The forests of the Pacific Northwest and northern California have provided the foundation for the region's economy for the past century. Though historically important as a source of employment in the northwest, the timber industry has been declining in importance as other sectors of the economy have grown. In 1970, timber-related jobs accounted for about 10 percent of total regional employment. By 1989, timber employment was at about 140,000 jobs or about 4 percent of total regional employment. However, some rural areas depend almost totally on forest industries.

In the northwest region, economic growth in the past two decades has diversified a regional economy that was once much more heavily dependent on manufacturing and timber. While many rural counties are vulnerable, overall economic conditions and trends in the northwest show substantial strength. After many years of somewhat sluggish economic growth, the Pacific Northwest economy has shown strong growth since 1986. The rate of employment growth in Oregon and Washington exceeded the U.S. average in every year since 1986.

About 43 percent of the timber land in the affected region is owned by the federal government, with the remainder in state or private hands. Federal timber sales provide local communities receipts of between $200 and $500 million dollars annually.

During the 1980s, the northern spotted owl region (public and private lands) accounted for more than 30 percent of the lumber produced in the United States.
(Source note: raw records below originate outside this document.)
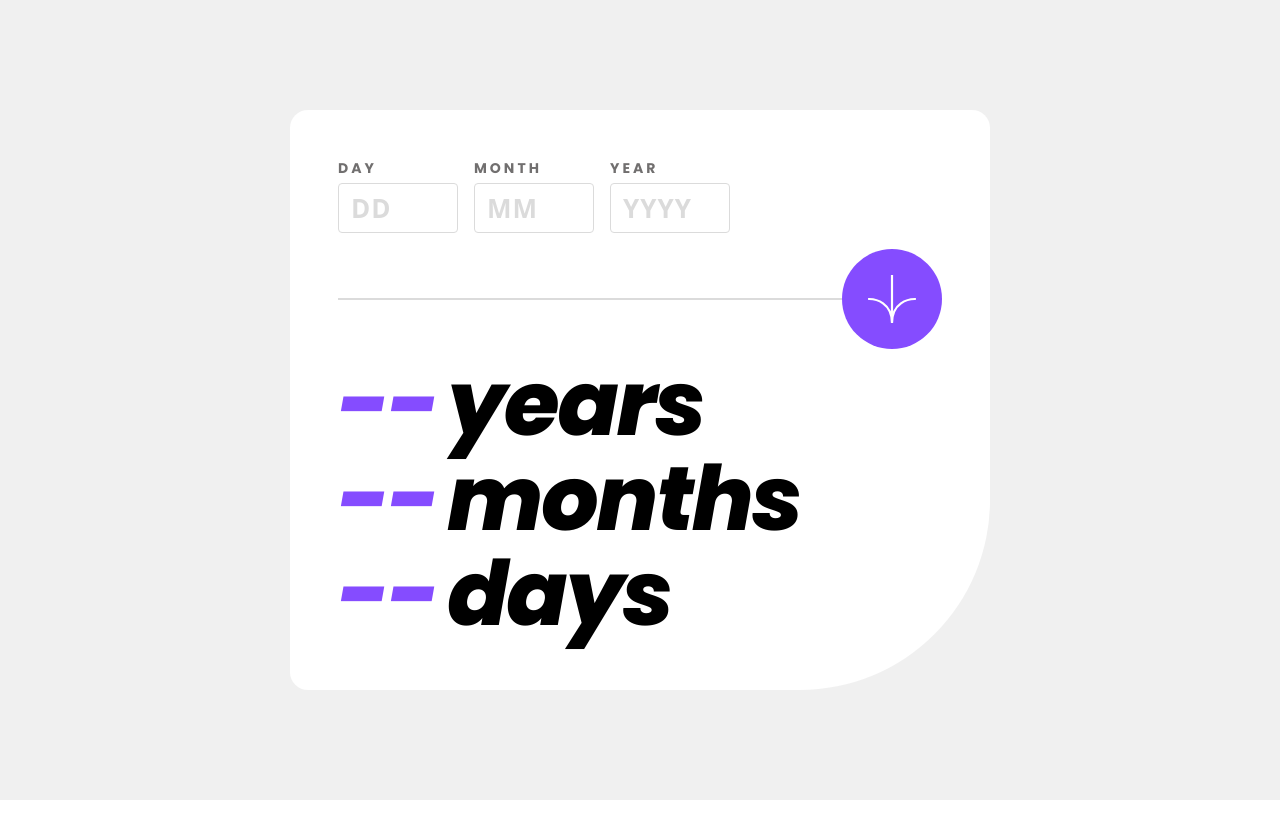
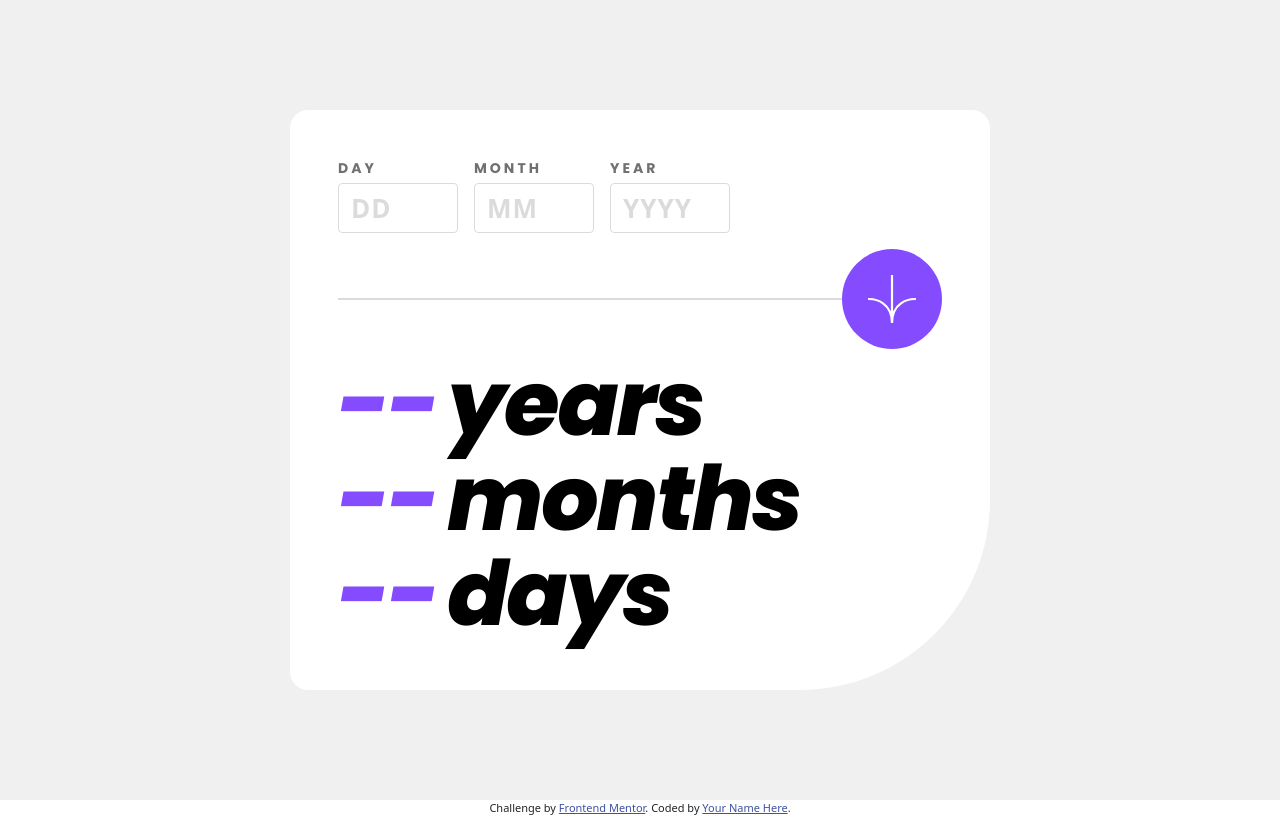
Before and after one commit to AnoopLamba/agecalculator, a plain HTML site: page index.html in a window 1280 px wide. Drawn offline with nearby package versions, Linux system fonts and the light colour scheme.

Commit message:
removed attr file

```diff
--- a/index.css
+++ b/index.css
@@ -169,3 +169,12 @@ input:focus {
 .show-age .age-digit {
   color: var(--Purple);
 }
+
+/* bottom attributes */
+.attribution {
+  font-size: 11px;
+  text-align: center;
+}
+.attribution a {
+  color: hsl(228, 45%, 44%);
+}
--- a/index.html
+++ b/index.html
@@ -124,6 +124,13 @@
       </div>
     </div>
 
+    <div class="attribution">
+      Challenge by
+      <a href="https://www.frontendmentor.io?ref=challenge" target="_blank"
+        >Frontend Mentor</a
+      >. Coded by <a href="#">Your Name Here</a>.
+    </div>
+
     <!-- Bootstrap JS -->
     <script
       src="https://cdn.jsdelivr.net/npm/bootstrap@5.3.2/dist/js/bootstrap.bundle.min.js"
```
Also changed, not shown: attr.txt (deleted).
Because about one-third of recent timber harvests in the owl region occur on federal lands, about 10 percent of domestic timber supply potentially is affected by spotted owl protection.

Increased harvest levels have failed to increase jobs proportionately. Increased mechanization in harvesting, transporting, and milling has lowered the labor required for producing lumber. During the 1980s, for example, the number of jobs in the lumber and wood products sectors declined from 10 jobs per million board feet of harvest to below 8 jobs per million board feet. From 1981 to 1989, while harvest levels increased by 44 percent in Oregon and Washington, there was no increase in employment in forest products.

Mill closings follow a similar trend. In 1968, Oregon had 300 sawmills; by 1988 the state had 165 mills. In Washington, the number of mills fell from 182 in 1978 to 118 mills in 1988, while the total number of wood processing establishments (including veneer and plywood, pulp, shake and shingle plants and other operations) fell from 764 in 1978 to 351 in 1988.

These trends preceded the old-growth controversy. While the spotted owl often is blamed for weak employment, the long term projections indicate steady declines in employment for any given level of timber harvest.

Export-related issues are expected to be raised at the Forest Conference. It is important to note that by law, logs from federal lands cannot be exported and log exports from stateowned lands are highly restricted. However,
substantial volumes of timber cut from private lands in the northwest are exported to Japan, Korea, and China with minimal domestic processing.